Do you cheat on your writing and/or reading for children? How do you feel about that?

For example, I have an adult text to read to prepare for a new job, a saint’s musings to pray through, and a Jasper Forde gift from a friend in my pile. Yet what did I curl up with this past weekend? Harry Potter. My relationship with children’s fiction is just one I don’t want to leave. I do feel guilty about my infidelity –  why indulge in mature fare when I have several stacks of novels that can help me get the feel for the voice and market of the audience I want to write for?

Editorial Anonymous says not to write for children if you don’t have anything to say to them or about the experience. That’s how I feel about writing for adults. Now, I have several things I’d like to say to adults, but nothing that merits as literary fiction, a crime novel, sci-fi, or romance (ha!).

Yet what about the fact that most high school students (especially the older teens) read primarily adult fiction (the classics)? Is it difficult to get a 17-year-old to read about a 17-year-old? The common rule is to say that it’s more likely the 14-year-old younger sister is reading that book. Then there’s the Alex Award, given by the ALA to the best books in adult fiction that appeal to teenagers.

Is switching to an adult POV worth contemplating? How does one go about it? Or is it like any other love affair, and you just fall into it?

Advertisements
Posted in: Uncategorized

Leave a Reply

Fill in your details below or click an icon to log in:

WordPress.com Logo

You are commenting using your WordPress.com account. Log Out / Change )

Twitter picture

You are commenting using your Twitter account. Log Out / Change )

Facebook photo

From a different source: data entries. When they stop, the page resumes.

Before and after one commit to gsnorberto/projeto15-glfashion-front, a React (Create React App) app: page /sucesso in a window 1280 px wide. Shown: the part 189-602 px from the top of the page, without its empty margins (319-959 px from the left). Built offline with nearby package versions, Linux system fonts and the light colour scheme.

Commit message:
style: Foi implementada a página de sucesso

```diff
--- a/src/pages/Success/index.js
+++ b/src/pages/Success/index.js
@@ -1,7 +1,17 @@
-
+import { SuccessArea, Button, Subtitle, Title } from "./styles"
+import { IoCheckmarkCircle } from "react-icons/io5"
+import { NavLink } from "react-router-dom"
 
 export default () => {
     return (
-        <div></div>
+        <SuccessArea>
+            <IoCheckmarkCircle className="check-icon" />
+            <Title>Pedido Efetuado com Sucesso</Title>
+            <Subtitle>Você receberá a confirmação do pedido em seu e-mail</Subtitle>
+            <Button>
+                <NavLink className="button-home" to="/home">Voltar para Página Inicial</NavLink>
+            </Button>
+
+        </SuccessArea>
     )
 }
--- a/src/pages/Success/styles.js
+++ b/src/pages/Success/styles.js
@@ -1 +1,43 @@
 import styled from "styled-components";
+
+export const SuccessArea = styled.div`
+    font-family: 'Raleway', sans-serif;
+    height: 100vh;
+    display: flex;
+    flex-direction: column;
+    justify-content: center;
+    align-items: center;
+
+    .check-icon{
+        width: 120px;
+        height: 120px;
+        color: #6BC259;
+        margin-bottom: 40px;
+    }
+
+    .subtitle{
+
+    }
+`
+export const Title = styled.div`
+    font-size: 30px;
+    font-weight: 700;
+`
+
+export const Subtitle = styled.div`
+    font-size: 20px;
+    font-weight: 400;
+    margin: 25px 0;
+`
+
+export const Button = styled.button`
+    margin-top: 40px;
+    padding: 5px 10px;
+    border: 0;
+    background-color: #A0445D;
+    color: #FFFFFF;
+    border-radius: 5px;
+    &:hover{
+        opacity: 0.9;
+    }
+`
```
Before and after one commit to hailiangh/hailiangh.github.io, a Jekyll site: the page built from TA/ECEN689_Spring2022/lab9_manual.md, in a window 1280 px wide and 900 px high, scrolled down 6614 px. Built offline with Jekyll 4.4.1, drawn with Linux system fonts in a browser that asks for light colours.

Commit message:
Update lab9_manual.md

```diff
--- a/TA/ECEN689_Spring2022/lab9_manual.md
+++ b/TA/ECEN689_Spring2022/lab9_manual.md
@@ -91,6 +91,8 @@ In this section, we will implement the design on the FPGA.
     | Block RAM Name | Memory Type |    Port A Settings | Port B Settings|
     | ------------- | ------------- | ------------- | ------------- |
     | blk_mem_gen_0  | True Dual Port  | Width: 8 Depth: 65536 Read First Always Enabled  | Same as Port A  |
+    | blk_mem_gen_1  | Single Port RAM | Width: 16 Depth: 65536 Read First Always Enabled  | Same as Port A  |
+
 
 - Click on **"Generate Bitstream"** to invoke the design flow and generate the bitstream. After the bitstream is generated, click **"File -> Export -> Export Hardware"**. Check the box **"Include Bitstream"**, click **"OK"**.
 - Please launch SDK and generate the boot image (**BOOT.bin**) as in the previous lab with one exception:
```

You are commenting using your Facebook account. Log Out / Change )

Google+ photo

You are commenting using your Google+ account. Log Out / Change )

Connecting to %s